The legendary line “show me the money”, that Cuba Gooding Junior says to his sports manager Tom Cruise in the film Jerry Maguire for me best describes the attitude towards companies’ marketing and sales processes. Hence the heading of this article.
Over the last few years, I’ve noticed how management and executive personnel actually do worry (Industry 4.0) about finding meaningful applications for networking and information gathering.
When, despite the help of an advisor and a 300-page concept paper, they really can’t come up with anything, there’s always Plan B: sensors on anything that’s available, then drop the collected data into a data lake – the oil of the future flows into the data warehouse.
What surprises me about this digitalization euphoria is that marketing and sales get worse than stepmother treatment here, and manufacturing companies in the B2B area are sometimes almost totally overlooked. At best, there’s an enormous black hole here.
All About Cost?
And the strange thing is, very often cost savings, cost efficiency and rational allocation of resources are given as reasons for Industry 4.0 ambitions. Henry Ford is said to have made the observation that half of the money he spent on marketing was wasted, but unfortunately he didn’t know which half. These days we do know, in fact it’s pretty simple, but apparently nobody is particularly interested in saving costs or stepping up efficiency here.
And the thing is, digitalization and generation of information in marketing generally speaking requires very little code, sometimes only a couple of lines. It’s not the case that companies have nothing in their hand: CRM, newsletter tools, homepage and landing page evaluation, links to social media and email tracking are often available.
But these are like an elderly married couple – they coexist side by side. Moreover, these applications are above all used to fulfil their primary (process) purpose: sending newsletters, providing customer information, etc. The information thereby generated is only exploited in a very rudimentary way. But what practically never occurs is the networked application of this information. And yet how easy it would be.
To take just one example: newsletters to larger groups inevitably generate so-called “bounce messages”, i.e. an email goes undelivered because the intended recipient has left the company and his email address has been deleted. In 50 percent of cases, nothing happens with this information because email transmission to a deactivated address costs nothing and so has no impact on anything else.
In a further 30 percent of cases, this information is deleted in the newsletter system, simply for reasons of good IT hygiene. In yet further 20 percent of cases this information is passed to the CRM system and the dataset there is likewise deleted. But what almost never happens, i.e. in less than 10 percent of cases, is that this information is used as valuable intelligence.
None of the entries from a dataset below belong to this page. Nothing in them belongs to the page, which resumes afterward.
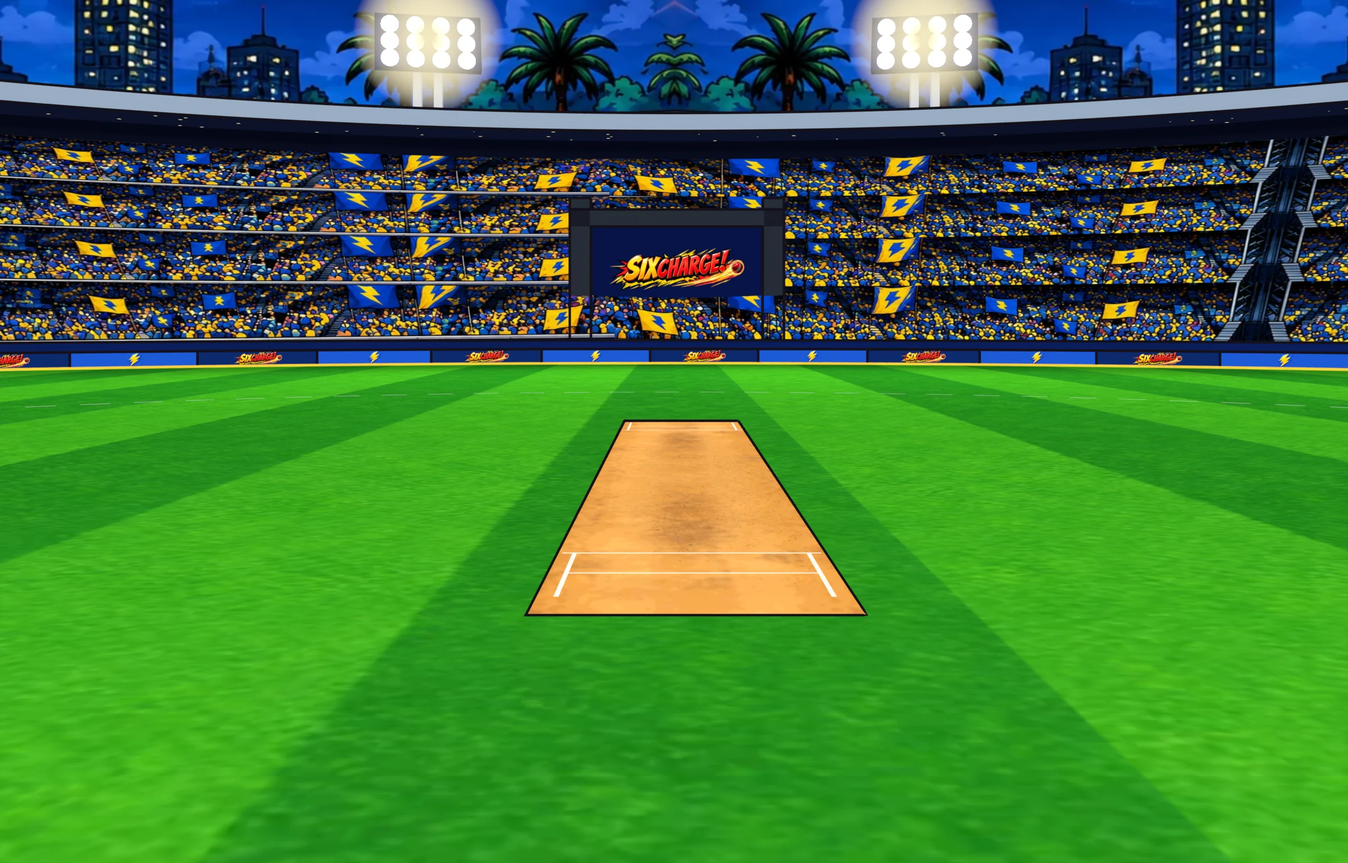
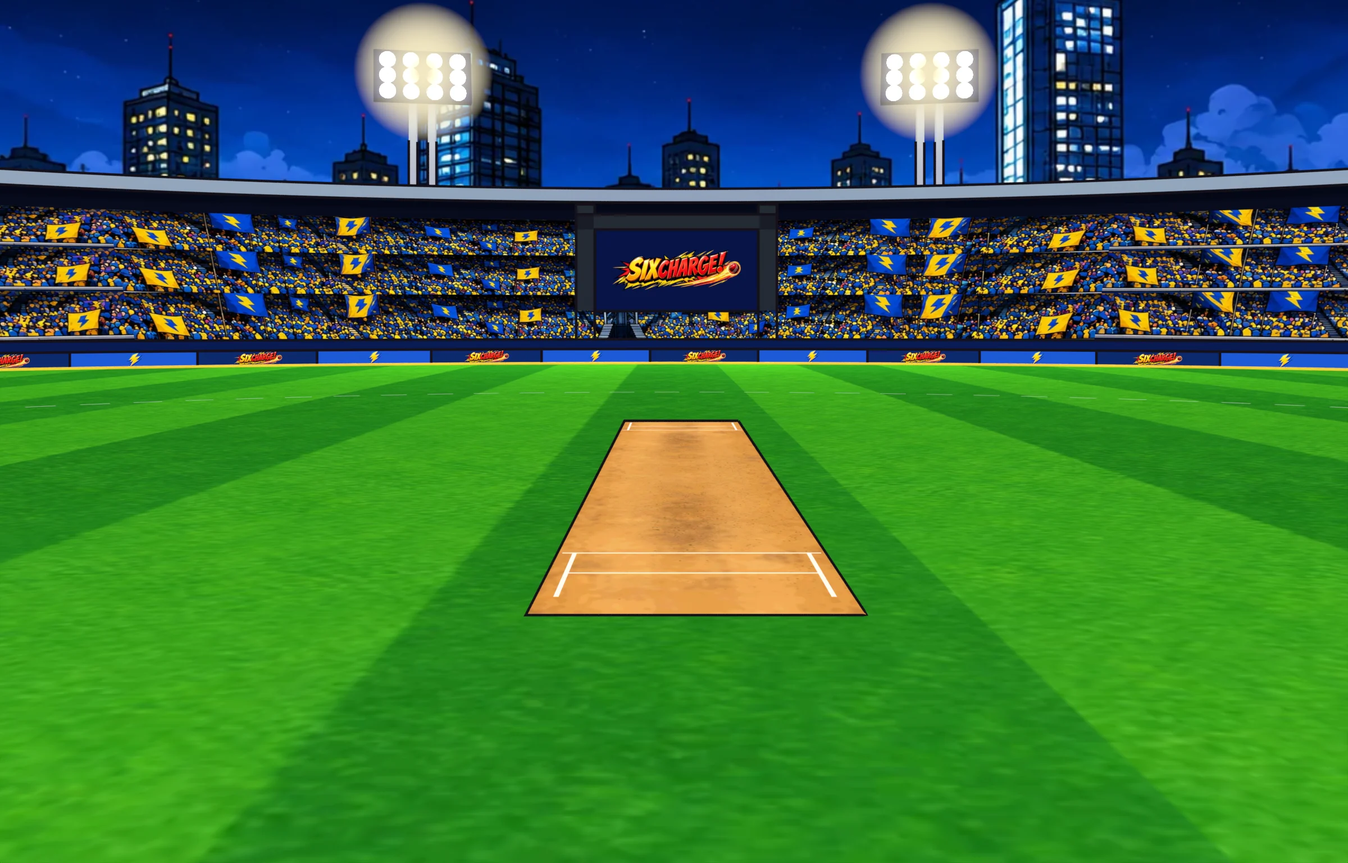
Thunderdome: stands pushed back past a grass apron, lower roof, the city rising above it
Claude-Session: https://claude.ai/code/session_01NK7tbrKg5PdA6fuyEUPXLd

diff --git a/js/groundart.js b/js/groundart.js
@@ -2,7 +2,7 @@
 // pixels. Made by tools/build_ground_art.py; clubs not listed are painted by scene.js.
 export const GROUND_ART = {
  "thunder": {
-  "views": {"bat": {"f": 1600, "w": 2400, "h": 1536, "above": 480, "top": "#011a61", "bottom": "#33a01c", "board": {"r": 63.8, "h": 0.95}, "roof": {"r": 81, "h": 19}}, "bowl": {"f": 2400, "w": 2400, "h": 1536, "above": 576, "top": "#31589b", "bottom": "#2e9b1c", "board": {"r": 63.8, "h": 0.95}, "roof": {"r": 81, "h": 19}}, "keeper": {"f": 1200, "w": 2520, "h": 1704, "above": 480, "top": "#0b1d56", "bottom": "#339f1c", "board": {"r": 63.8, "h": 0.95}, "roof": {"r": 81, "h": 19}}},
+  "views": {"bat": {"f": 1600, "w": 2400, "h": 1536, "above": 480, "top": "#112565", "bottom": "#33a01c", "board": {"r": 63.8, "h": 0.95}, "roof": {"r": 94, "h": 14.4}}, "bowl": {"f": 2400, "w": 2400, "h": 1536, "above": 576, "top": "#02174d", "bottom": "#2e9b1c", "board": {"r": 63.8, "h": 0.95}, "roof": {"r": 94, "h": 14.4}}, "keeper": {"f": 1200, "w": 2520, "h": 1704, "above": 480, "top": "#0f215d", "bottom": "#339f1c", "board": {"r": 63.8, "h": 0.95}, "roof": {"r": 94, "h": 14.4}}},
   "far": {
    "w": 2172,
    "h": 452,

diff --git a/tools/blender/thunderdome.py b/tools/blender/thunderdome.py
@@ -98,7 +98,7 @@ def grass_color(nt):
     return mix.outputs[2]
 
 grass = shaded('grass', grass_color, emit=0.62)
-bpy.ops.mesh.primitive_circle_add(vertices=256, radius=67, fill_type='TRIFAN', location=(0, 0, 0))
+bpy.ops.mesh.primitive_circle_add(vertices=256, radius=80, fill_type='TRIFAN', location=(0, 0, 0))
 g = bpy.context.active_object
 for v in g.data.vertices: v.co.y += CY
 g.data.materials.append(grass)
@@ -142,7 +142,7 @@ r = bpy.context.active_object; r.data.materials.append(rope)
 for p in r.data.polygons: p.use_smooth = True
 
 # ---------- ring helpers ----------
-def ring_surface(name, profile, mat, a0=0, a1=2 * math.pi, seg=256, u_len=None, v_rep=1, inked=False):
+def ring_surface(name, profile, mat, a0=0, a1=2 * math.pi, seg=256, u_len=None, v_rep=1, inked=False, u_off=0.0):
     """a surface of revolution round the ground centre: profile = [(radius, height)], u across the arc"""
     verts, faces, uvs = [], [], []
     n = max(2, int(seg * (a1 - a0) / (2 * math.pi)))
@@ -160,7 +160,7 @@ def ring_surface(name, profile, mat, a0=0, a1=2 * math.pi, seg=256, u_len=None, 
     def uvof(vi):
         i, j = divmod(vi, P)
         a = a0 + (a1 - a0) * i / n
-        u = (a - a0) * rm / (u_len or 1)
+        u = (a - a0 - u_off) * rm / (u_len or 1)
         return (u, v_rep * j / (P - 1))
     uv = [uvof(i) for i in range(len(verts))]
     return mesh(name, verts, faces, uvs=uv, mat=mat, inked=inked)
@@ -198,14 +198,17 @@ navy = flat('navy', '#0b1f5c', 0.45)
 fascia = flat('fascia', '#9fb0cc', 0.5)
 dark = flat('dark', '#0a0f24', 0.4)
 crowd = picture('crowd', 'crowd.png', 1.0)
-# front wall
-ring_surface('wall', [(65.2, 0), (65.2, 1.5)], navy, inked=True)
-ring_surface('walltop', [(65.2, 1.5), (65.8, 1.5)], navy)
-# the crowd, raked back: the painted crowd tiled four rows high (6 m a tile)
-ring_surface('crowd', [(65.8, 1.5), (90, 16.5)], crowd, u_len=186, v_rep=4)
-ring_surface('back', [(90, 16.5), (90, 18)], dark)
+# the stands sit well back from the rope, past a grass apron and a perimeter track, so the night
+# sky and the city show above them
+track = flat('track', '#16264f', 0.45)
+ring_surface('track', [(76, 0.01), (79, 0.01)], track)
+ring_surface('wall', [(79, 0), (79, 1.4)], navy, inked=True)
+ring_surface('walltop', [(79, 1.4), (79.6, 1.4)], navy)
+# the crowd, raked back: the painted crowd tiled three rows high (5 m a tile)
+ring_surface('crowd', [(79.6, 1.4), (99, 12.0)], crowd, u_len=155, v_rep=3)
+ring_surface('back', [(99, 12.0), (99, 13.6)], dark)
 # the roof: a light fascia, a dark underside dotted with lamps, the canopy on top
-ring_surface('fascia', [(81, 17.6), (81, 19.0)], fascia, inked=True)
+ring_surface('fascia', [(94, 13.2), (94, 14.4)], fascia, inked=True)
 under = bpy.data.materials.new('under'); under.use_nodes = True
 nt = under.node_tree; nt.nodes.clear(); o_ = nt.nodes.new('ShaderNodeOutputMaterial')
 tc = nt.nodes.new('ShaderNodeTexCoord'); vor = nt.nodes.new('ShaderNodeTexVoronoi'); vor.feature = 'DISTANCE_TO_EDGE'
@@ -216,11 +219,11 @@ mix = nt.nodes.new('ShaderNodeMix'); mix.data_type = 'RGBA'; mix.inputs[6].defau
 nt.links.new(lt.outputs[0], mix.inputs[0])
 e = nt.nodes.new('ShaderNodeEmission'); e.inputs['Strength'].default_value = 1.2
 nt.links.new(mix.outputs[2], e.inputs['Color']); nt.links.new(e.outputs[0], o_.inputs[0])
-ring_surface('under', [(81, 17.6), (90, 18)], under)
-ring_surface('canopy', [(81, 19.0), (94, 20.5)], navy, inked=True)
+ring_surface('under', [(94, 13.2), (99, 13.6)], under)
+ring_surface('canopy', [(94, 14.4), (104, 15.4)], navy, inked=True)
 
 # the big screens, one behind each end, showing the game's logo
-def screen(a, r=70.5, w=12, h0=3.4, h1=9.4):
+def screen(a, r=83.5, w=13, h0=3.6, h1=10.1):
     c, s = math.cos(a), math.sin(a)
     t = Vector((-s, c, 0))           # along the stand
     base = Vector((r * c, CY + r * s, 0))
@@ -264,8 +267,8 @@ def halo(p, rad):
 for side in (-1, 1):
     for end in (-1, 1):
         a = math.pi / 2 * end + side * math.radians(13)
-        x, y = 97 * math.cos(a), CY + 97 * math.sin(a)
-        HT = 25.0
+        x, y = 108 * math.cos(a), CY + 108 * math.sin(a)
+        HT = 24.0
         for dx in (-1, 1):  # a lattice pair of legs
             bpy.ops.mesh.primitive_cube_add(location=(x + dx * 0.9 * math.sin(a), y - dx * 0.9 * math.cos(a), HT / 2), scale=(0.35, 0.35, HT / 2))
             o = bpy.context.active_object; o.data.materials.append(tower); sc.collection.objects.unlink(o); ink.objects.link(o)
@@ -290,8 +293,8 @@ for side in (-1, 1):
 # the city behind: the painted skyline on a far cylinder, the gap below filled with its shade
 sky_pic = picture('skyline', 'skyline.png', 1.0)
 R2 = 430
-ring_surface('skyline', [(R2, 70), (R2, 150)], sky_pic, u_len=2 * math.pi * R2 / 1.0, v_rep=1)
-ring_surface('cityfoot', [(R2, -5), (R2, 70.2)], glow('cityfoot', srgb('#0b1640'), 1.0))
+ring_surface('skyline', [(R2, 30), (R2, 112)], sky_pic, u_len=2 * math.pi * R2 / 1.0, v_rep=1, u_off=math.radians(45))
+ring_surface('cityfoot', [(R2, -5), (R2, 30.2)], glow('cityfoot', srgb('#0b1640'), 1.0))
 
 # ---------- world ----------
 w = bpy.data.worlds.new('w'); sc.world = w; w.use_nodes = True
In concrete terms, this means that a simple request to Xing or LinkedIn will provide the name of the intended email recipient’s new employer in a matter of seconds. A further request will in all probability also provide the name of that person’s successor. Both pieces of intelligence find their way to telesales or the relevant sales people as a telephone instruction (in CRM).
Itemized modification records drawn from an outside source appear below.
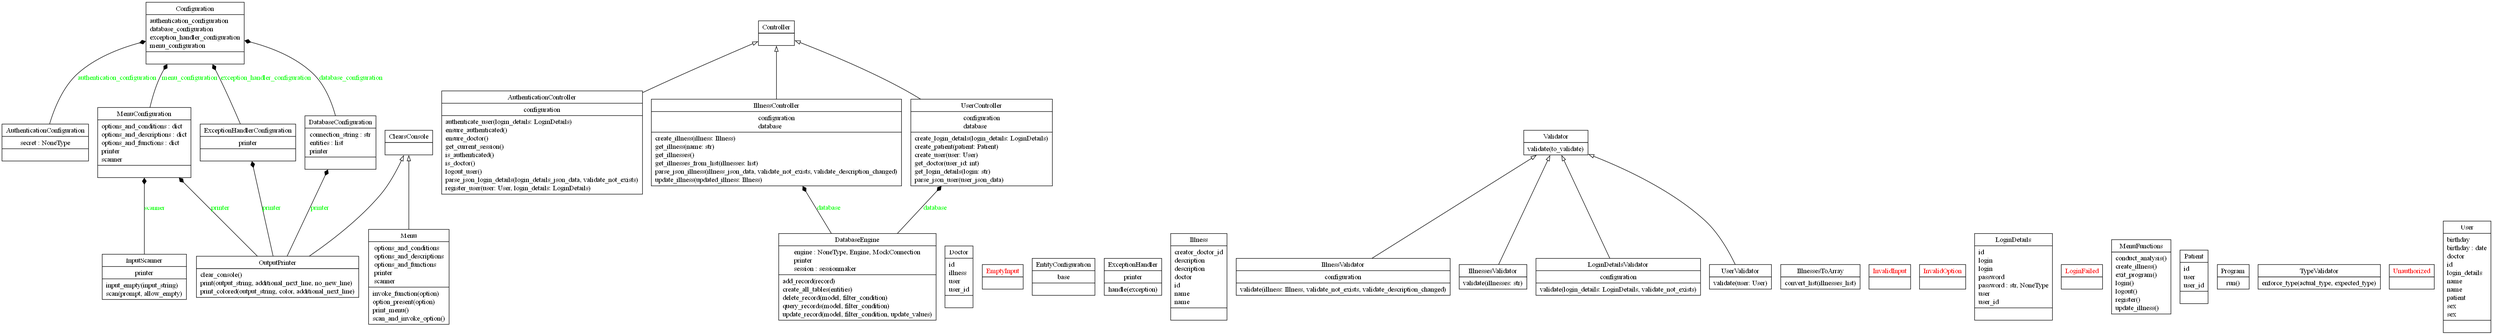
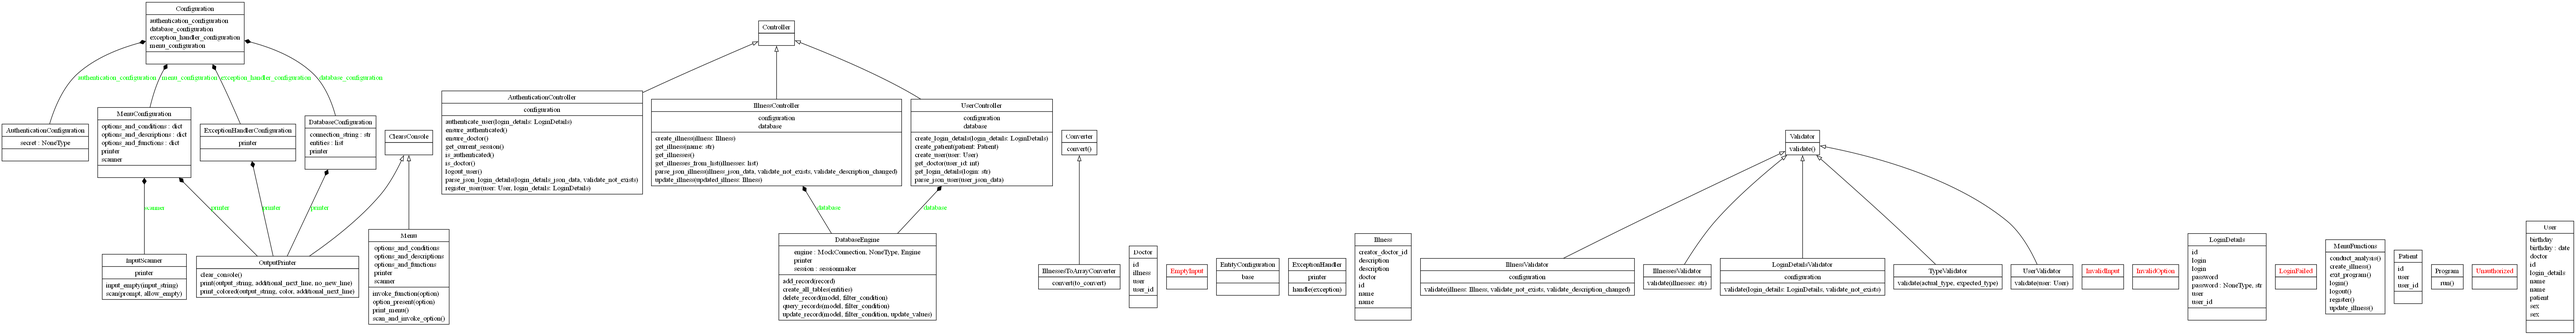
Improved project structure

diff --git a/module/controller/IllnessController.py b/module/controller/IllnessController.py
@@ -15,7 +15,7 @@ class IllnessController(Controller):
         raise InvalidInput('Illness specified does not exist')
 
     def __ensure_illness_exists(self, illness: Illness):
-        TypeValidator.enforce_type(illness, Illness)
+        type_validator = TypeValidator(); type_validator.validate(illness, Illness)
         if not self.database.query_records(Illness, Illness.name == illness.name):
             self.__handle_illness_not_exists()        
 
@@ -28,7 +28,7 @@ class IllnessController(Controller):
         return illness
 
     def get_illness(self, name: str):
-        TypeValidator.enforce_type(name, str)
+        type_validator = TypeValidator(); type_validator.validate(name, str)
         return self.database.query_records(Illness, Illness.name == name)
     
     def get_illnesses(self):
@@ -41,7 +41,7 @@ class IllnessController(Controller):
         from module.controller.AuthenticationController import AuthenticationController
         from module.controller.UserController import UserController
         from module.static.Configuration import Configuration
-        TypeValidator.enforce_type(illness, Illness)
+        type_validator = TypeValidator(); type_validator.validate(illness, Illness)
         AuthenticationController.ensure_authenticated()
         AuthenticationController.ensure_doctor()
         user_controller = UserController(Configuration); illness.creator_doctor_id = user_controller.get_doctor(AuthenticationController.get_current_session().user_id)[0].id
@@ -49,7 +49,7 @@ class IllnessController(Controller):
     
     def update_illness(self, updated_illness: Illness):
         from module.controller.AuthenticationController import AuthenticationController
-        TypeValidator.enforce_type(updated_illness, Illness)
+        type_validator = TypeValidator(); type_validator.validate(updated_illness, Illness)
         AuthenticationController.ensure_authenticated()
         AuthenticationController.ensure_doctor()
         self.__ensure_illness_exists(updated_illness)

diff --git a/main-rest.py b/main-rest.py
@@ -3,7 +3,7 @@ from module.controller.UserController import UserController
 from module.controller.AuthenticationController import AuthenticationController
 from module.controller.IllnessController import IllnessController
 from module.static.Configuration import Configuration
-from module.helper.IllnessesToArray import IllnessesToArray
+from module.helper.IllnessesToArrayConverter import IllnessesToArrayConverter
 
 app = Flask(__name__)
 
@@ -49,7 +49,8 @@ def conduct_analysis():
         json_data = request.get_json()
         illness_controller = IllnessController(Configuration)
         requested_illnesses = illness_controller.get_illnesses_from_list(json_data.get('illnesses_list'))
-        return jsonify({"analysis": IllnessesToArray.convert_list(requested_illnesses)}), 200
+        illness_to_array_converter = IllnessesToArrayConverter()
+        return jsonify({"analysis": illness_to_array_converter.convert(requested_illnesses)}), 200
     except Exception as e:
         return jsonify({"error": str(e)}), 400
 
@@ -58,7 +59,8 @@ def conduct_analysis():
 def get_illnesses():
     try:
         illness_controller = IllnessController(Configuration); illnesses = illness_controller.get_illnesses()
-        return jsonify({"illnesses": IllnessesToArray.convert_list(illnesses)}), 200
+        illness_to_array_converter = IllnessesToArrayConverter()
+        return jsonify({"illnesses": illness_to_array_converter.convert(illnesses)}), 200
     except Exception as e:
         return jsonify({"error": str(e)}), 400
 

diff --git a/module/controller/UserController.py b/module/controller/UserController.py
@@ -25,21 +25,21 @@ class UserController(Controller):
         return user
 
     def create_user(self, user: User):
-        TypeValidator.enforce_type(user, User)
+        type_validator = TypeValidator(); type_validator.validate(user, User)
         return self.database.add_record(user)
 
     def create_patient(self, patient: Patient):
-        TypeValidator.enforce_type(patient, Patient)
+        type_validator = TypeValidator(); type_validator.validate(patient, Patient)
         self.database.add_record(patient)
 
     def get_login_details(self, login: str):
-        TypeValidator.enforce_type(login, str)
+        type_validator = TypeValidator(); type_validator.validate(login, str)
         return self.database.query_records(LoginDetails, filter_condition=(LoginDetails.login == login))
     
     def create_login_details(self, login_details: LoginDetails):
-        TypeValidator.enforce_type(login_details, LoginDetails)
+        type_validator = TypeValidator(); type_validator.validate(login_details, LoginDetails)
         self.database.add_record(login_details)
 
     def get_doctor(self, user_id: int):
-        TypeValidator.enforce_type(user_id, int)
+        type_validator = TypeValidator(); type_validator.validate(user_id, int)
         return self.database.query_records(Doctor, Doctor.user_id == user_id)

diff --git a/module/helper/IllnessesToArrayConverter.py b/module/helper/IllnessesToArrayConverter.py
@@ -1,10 +1,10 @@
 from module.data.entity.Illness import Illness
+from module.abstract.Converter import Converter
 
-class IllnessesToArray():
-    @staticmethod
-    def convert_list(illnesses_list):
+class IllnessesToArrayConverter(Converter):
+    def convert(self, to_convert):
         illnesses_array = []
-        for illness in illnesses_list:
+        for illness in to_convert:
             illnesses_array.append({
                 "name": illness.name,
                 "description": illness.description

diff --git a/module/static/dedicated_configuration/DatabaseConfiguration.py b/module/static/dedicated_configuration/DatabaseConfiguration.py
@@ -8,6 +8,6 @@ from module.OutputPrinter import OutputPrinter
 
 # Class which specifies how the DatabaseEngine class instance should behave
 class DatabaseConfiguration:
-    connection_string = 'mssql+pyodbc://localhost\\SQLEXPRESS01/master?driver=ODBC Driver 17 for SQL Server&trusted_connection=yes'
+    connection_string = os.environ.get("DB_CONNECTION")
     entities = [User, Patient, Doctor, LoginDetails, Illness]
     printer = OutputPrinter

diff --git a/module/helper/TypeValidator.py b/module/helper/TypeValidator.py
@@ -1,7 +1,8 @@
+from module.abstract.Validator import Validator
+
 # Class which implements the validator pattern and is used
 # for validating entity type
-class TypeValidator:
-    @staticmethod
-    def enforce_type(actual_type, expected_type):
+class TypeValidator(Validator):
+    def validate(self, actual_type, expected_type):
         if not isinstance(actual_type, expected_type):
             raise TypeError('Invalid type passed')

diff --git a/module/abstract/Validator.py b/module/abstract/Validator.py
@@ -2,4 +2,4 @@ from abc import ABC
 
 # Abstract class which is implements the data validator pattern     
 class Validator(ABC):
-    def validate(self, to_validate): ...
+    def validate(self, *args, **kargs): ...

diff --git a/module/abstract/Converter.py b/module/abstract/Converter.py
@@ -1,0 +1,5 @@
+from abc import ABC
+
+# Abstract class which is implements the data converter pattern     
+class Converter(ABC):
+    def convert(self, *args, **kargs): ...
That this doesn’t happen is all the more astonishing, as the telesales people are desperately looking for excuses to call people with a particular purpose in mind. What better approach is there than a new job or a new position? I recently visited a larger company with a manageable number of newsletter recipients.
In the space of a year, 2000 bounce messages were received and deleted from its newsletter system, in my view 4000 lost contact opportunities. And that’s only one of at least 20 standard cases where, with simple digitalization, information gathering and proper utilization of information, unbelievable potential can be tapped into within a few days, in my view, a genuine treasure trove of data. And to sustain the excitement: exploiting true potential is in the downstream discipline – namely in sales.